A magnitude 5.6 undersea earthquake struck Japan on Monday off the coast of Fukushima prefecture, though there were no immediate reports of damages, reports BSS.
The quake struck at about 4:00 pm (0700 GMT) at a depth of some 28 kilometres (17 miles), the US Geological Survey said. There was no threat of a tsunami from the quake, the Japan Meteorological Agency said.
The crippled Fukushima Daiichi nuclear power plant, battered by a massive 2011 earthquake-generated tsunami and now undergoing decommissioning, has shown no irregularities in radiation levels, a spokesman for operator Tokyo Electric Power told reporters.
Japan sits at the junction of four tectonic plates and experiences a number of relatively violent quakes every year, but rigid building codes and their strict enforcement mean even strong tremors often do little damage.
But the massive undersea quake that hit in March 2011 sent a tsunami barreling into Japan’s northeast coast, leaving more than 18,000 people dead or missing, and sending three reactors into meltdown at the Fukushima nuclear plant.

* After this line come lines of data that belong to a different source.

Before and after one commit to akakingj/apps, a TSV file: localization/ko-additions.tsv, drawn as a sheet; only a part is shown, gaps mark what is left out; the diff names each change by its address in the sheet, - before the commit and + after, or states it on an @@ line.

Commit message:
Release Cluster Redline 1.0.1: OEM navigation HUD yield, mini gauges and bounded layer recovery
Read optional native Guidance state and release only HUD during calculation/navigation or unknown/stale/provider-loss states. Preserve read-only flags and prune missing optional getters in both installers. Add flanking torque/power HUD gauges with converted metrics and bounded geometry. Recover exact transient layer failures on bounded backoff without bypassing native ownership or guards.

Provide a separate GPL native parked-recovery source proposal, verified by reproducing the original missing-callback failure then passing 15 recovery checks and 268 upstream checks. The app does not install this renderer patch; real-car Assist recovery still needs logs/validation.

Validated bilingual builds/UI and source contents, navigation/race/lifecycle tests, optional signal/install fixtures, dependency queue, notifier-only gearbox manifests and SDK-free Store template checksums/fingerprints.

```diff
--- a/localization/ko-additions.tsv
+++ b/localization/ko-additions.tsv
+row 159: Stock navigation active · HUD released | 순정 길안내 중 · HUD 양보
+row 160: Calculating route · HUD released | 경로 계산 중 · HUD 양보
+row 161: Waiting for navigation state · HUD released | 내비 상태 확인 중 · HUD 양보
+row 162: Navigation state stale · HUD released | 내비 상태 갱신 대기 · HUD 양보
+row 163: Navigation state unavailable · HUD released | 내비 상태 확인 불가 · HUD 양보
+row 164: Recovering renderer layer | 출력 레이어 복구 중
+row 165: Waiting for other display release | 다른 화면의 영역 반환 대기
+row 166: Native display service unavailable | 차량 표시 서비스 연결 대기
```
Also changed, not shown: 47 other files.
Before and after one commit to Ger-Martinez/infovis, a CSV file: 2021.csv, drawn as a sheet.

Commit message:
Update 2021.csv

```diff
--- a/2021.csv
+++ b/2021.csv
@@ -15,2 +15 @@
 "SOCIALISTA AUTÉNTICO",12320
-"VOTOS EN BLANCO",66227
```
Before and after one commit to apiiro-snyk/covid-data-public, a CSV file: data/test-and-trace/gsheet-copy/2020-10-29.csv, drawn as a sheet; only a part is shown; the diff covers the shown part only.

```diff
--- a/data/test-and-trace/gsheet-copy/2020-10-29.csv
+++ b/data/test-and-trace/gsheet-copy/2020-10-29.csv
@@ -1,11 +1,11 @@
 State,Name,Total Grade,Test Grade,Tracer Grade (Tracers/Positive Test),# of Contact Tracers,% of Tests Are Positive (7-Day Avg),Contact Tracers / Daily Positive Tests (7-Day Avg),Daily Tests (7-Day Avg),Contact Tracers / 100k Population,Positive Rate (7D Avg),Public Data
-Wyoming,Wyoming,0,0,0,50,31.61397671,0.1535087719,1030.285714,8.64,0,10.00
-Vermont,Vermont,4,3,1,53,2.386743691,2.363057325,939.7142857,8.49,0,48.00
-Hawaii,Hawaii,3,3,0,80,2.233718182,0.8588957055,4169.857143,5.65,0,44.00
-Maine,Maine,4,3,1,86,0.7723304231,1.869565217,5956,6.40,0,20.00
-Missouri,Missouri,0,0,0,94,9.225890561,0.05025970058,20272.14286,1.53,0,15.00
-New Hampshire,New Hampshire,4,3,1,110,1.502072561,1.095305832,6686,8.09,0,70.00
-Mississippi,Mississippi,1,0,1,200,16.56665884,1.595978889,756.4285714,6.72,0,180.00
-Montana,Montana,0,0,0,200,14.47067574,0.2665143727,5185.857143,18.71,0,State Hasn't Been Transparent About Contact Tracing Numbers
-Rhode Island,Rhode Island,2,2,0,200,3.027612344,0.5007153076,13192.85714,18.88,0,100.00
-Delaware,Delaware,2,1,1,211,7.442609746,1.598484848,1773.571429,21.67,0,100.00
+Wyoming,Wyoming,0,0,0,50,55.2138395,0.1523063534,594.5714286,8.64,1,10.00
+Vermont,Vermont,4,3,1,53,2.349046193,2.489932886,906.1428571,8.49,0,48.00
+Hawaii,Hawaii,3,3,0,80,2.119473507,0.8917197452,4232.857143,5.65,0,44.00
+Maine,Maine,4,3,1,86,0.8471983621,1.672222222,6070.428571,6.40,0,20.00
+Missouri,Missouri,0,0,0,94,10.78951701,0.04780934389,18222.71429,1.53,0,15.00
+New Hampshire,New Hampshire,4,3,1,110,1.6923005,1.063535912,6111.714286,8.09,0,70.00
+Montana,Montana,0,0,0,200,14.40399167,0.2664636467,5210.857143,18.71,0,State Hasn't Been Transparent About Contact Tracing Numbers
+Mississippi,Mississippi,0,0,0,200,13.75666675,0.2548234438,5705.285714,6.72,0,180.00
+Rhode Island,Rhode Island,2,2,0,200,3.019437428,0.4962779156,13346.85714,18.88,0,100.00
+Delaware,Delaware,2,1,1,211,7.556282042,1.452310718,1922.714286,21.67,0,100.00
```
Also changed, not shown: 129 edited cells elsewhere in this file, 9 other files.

In April, two strong earthquakes hit southern Japan’s Kumamoto prefecture followed by more than 1,700 aftershocks, leaving 50 dead and causing widespread damage.